Menstrual blood varies in color and consistency throughout your period. However, certain changes such as clotting can indicate a problem and it is very important to see your primary care provider or gynecologist to be evaluated.
Many women experience clots occasionally during their periods, usually during the heaviest flow days. Your body releases anticoagulants to prevent clots but sometimes if your period is heavy the anticoagulants don't have time to work and clots are able to form.
A small amount of small clots are usually considered normal, but any clots larger than a quarter or excessive clotting is abnormal and needs evaluation by a doctor.
There are multiple causes of clots ranging from benign to more serious. Uterine fibroids are non-cancerous growths that can cause increased bleeding
and clots. A miscarriage also causes large clots so if there is any chance you are pregnant seek medical attention. Menopause, large changes in weight, endometriosis
, and certain medications can also cause large clots. Large clots can also be a symptom of endometrial cancer.
Significant blood loss can occur over time leading to anemia which is characterized by fatigue, lightheadedness, and pale skin.

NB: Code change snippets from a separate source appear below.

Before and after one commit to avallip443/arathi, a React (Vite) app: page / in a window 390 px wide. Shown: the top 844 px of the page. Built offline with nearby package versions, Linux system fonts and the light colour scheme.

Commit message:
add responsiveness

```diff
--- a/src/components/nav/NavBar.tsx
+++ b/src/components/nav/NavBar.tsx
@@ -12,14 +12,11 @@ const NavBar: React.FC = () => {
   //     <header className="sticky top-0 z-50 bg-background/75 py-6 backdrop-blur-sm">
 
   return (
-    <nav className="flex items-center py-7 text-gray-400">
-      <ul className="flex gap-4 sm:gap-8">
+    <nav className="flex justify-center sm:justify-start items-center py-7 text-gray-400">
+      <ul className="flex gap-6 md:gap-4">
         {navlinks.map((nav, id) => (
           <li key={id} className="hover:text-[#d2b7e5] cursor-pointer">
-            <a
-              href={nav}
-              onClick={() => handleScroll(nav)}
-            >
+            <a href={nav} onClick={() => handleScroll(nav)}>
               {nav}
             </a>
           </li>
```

I recommend that you see a gynecologist for a workup which will likely include a pelvic exam, vaginal ultrasound
and blood work.